Depression is a cyclical disease, that tells you to think a certain way, and, because you’re depressed, you generally believe it, and then things get worse and worse. The ONLY thing anti-depressants do is to STOP that cycle in its tracks!! Which is something to be ecstatic about and celebrated, even if you don’t realize it at the time, because when you’re depressed, getting out of bed is climbing Mount Everest. Antidepressants help stop that cycle so that one day soon, getting out of bed can JUST be getting out of bed. They don’t even expedite the recovery process in most cases, they just make recovery POSSIBLE IN THE FIRST PLACE. So this little guy is portrayed with a fuckton more accuracy than I ever expected from a commercial.

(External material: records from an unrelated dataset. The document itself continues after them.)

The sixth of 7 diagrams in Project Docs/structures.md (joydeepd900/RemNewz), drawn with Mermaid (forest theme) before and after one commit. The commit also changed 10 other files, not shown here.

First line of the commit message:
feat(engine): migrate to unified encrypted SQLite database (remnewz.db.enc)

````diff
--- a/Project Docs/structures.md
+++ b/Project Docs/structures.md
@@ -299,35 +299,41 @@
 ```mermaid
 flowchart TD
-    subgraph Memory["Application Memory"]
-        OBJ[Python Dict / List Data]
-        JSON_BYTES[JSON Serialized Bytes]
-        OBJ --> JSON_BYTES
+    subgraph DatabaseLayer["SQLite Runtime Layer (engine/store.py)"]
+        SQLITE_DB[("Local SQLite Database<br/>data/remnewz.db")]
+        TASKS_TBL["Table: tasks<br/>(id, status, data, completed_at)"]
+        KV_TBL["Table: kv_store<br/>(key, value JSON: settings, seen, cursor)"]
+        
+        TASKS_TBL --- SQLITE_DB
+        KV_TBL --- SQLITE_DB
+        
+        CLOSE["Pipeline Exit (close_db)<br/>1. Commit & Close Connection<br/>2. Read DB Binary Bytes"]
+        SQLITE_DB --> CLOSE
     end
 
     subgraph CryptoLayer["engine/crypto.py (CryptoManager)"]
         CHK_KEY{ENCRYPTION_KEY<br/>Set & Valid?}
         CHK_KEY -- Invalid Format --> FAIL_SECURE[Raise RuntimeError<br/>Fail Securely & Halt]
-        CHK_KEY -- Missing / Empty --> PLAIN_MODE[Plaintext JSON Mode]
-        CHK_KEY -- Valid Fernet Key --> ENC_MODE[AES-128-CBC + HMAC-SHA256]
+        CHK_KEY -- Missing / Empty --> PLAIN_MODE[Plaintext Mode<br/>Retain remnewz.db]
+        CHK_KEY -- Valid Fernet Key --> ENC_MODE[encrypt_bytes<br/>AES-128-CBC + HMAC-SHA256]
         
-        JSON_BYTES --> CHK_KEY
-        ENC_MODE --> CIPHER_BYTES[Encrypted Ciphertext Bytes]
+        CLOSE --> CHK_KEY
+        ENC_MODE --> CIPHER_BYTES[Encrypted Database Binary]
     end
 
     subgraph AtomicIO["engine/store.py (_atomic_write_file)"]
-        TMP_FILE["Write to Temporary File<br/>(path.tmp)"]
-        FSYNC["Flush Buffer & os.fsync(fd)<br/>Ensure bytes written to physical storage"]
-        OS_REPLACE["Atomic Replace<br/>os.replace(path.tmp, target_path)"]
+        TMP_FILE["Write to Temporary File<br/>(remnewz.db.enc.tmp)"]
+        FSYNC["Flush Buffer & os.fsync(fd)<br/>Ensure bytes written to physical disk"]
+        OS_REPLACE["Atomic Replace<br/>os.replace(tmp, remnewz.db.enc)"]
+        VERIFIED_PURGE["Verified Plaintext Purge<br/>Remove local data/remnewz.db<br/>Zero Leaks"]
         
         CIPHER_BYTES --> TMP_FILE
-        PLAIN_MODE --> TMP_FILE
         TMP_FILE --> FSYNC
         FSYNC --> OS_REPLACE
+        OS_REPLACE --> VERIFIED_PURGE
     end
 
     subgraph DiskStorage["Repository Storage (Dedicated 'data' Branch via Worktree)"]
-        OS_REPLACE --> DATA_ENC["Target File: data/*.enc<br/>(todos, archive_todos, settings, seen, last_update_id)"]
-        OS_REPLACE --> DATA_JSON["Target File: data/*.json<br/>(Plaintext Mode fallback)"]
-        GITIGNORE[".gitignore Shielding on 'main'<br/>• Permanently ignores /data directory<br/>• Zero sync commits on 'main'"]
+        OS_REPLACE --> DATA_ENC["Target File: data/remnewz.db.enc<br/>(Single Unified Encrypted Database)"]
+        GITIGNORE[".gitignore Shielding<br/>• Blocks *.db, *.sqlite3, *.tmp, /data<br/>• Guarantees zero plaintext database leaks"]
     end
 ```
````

It’s back and adorable
Okay, sorry. Gotta wade in to debunk.
This ad is for Abilify, chemical name aripipazole. It is not an antidepressant, it is an atypical antipsychotic; its use for “major depressive disorder” was approved by the FDA in combination with other medication (antidepressants). It’s not approved as such in the UK and in Australia, where it is only approved for schizophrenia and bipolar disorder.
Abilify, like all dopamine antagonist antidepressants, carries a risk of tardive dyskinesia, which is usually permanent and debilitating. It is an iatrogenic neurological condition characterized by repetitive involuntary movements. There are also a whole other host of neurological side effects that go along with antipsychotics. The side effects of antipsychotics can themselves be debilitating, and are often glossed over by physicians or psychiatrists in prescribing. Additionally, (at least in where I live), people can be compelled by courts to take medication, regardless of their preferences—so the issue of consent to treatment becomes incredibly fraught. This is the context in which this ad is operating.
The other piece of context is the tendency by pharmaceutical companies to attempt to expand their market by expanding the approval for their drugs; this helps to extend the life of the patent, and thus the length of time they can control the production of these medications (a source). Part of the way this works is through direct to consumer advertising, which creates a consumer demand.
I’m not knocking anyone’s coping mechanisms—we all have to do what we have to in order to get by. What I am critical of is a direct to consumer advertisement that erases the complexity and potential pitfalls of these medications. Ultimately this is not a public service announcement intended to change the way the public views people with depression or other psychiatric diagnoses. It is an advertisement intended to attract consumers and expand a market. Particularly, in this case, for a drug that has very serious lasting side effects, and which belongs to a class of drug that has been widely criticized.
Like. If we could avoid uncritically reblogging pharmaceutical ads, that would be great??????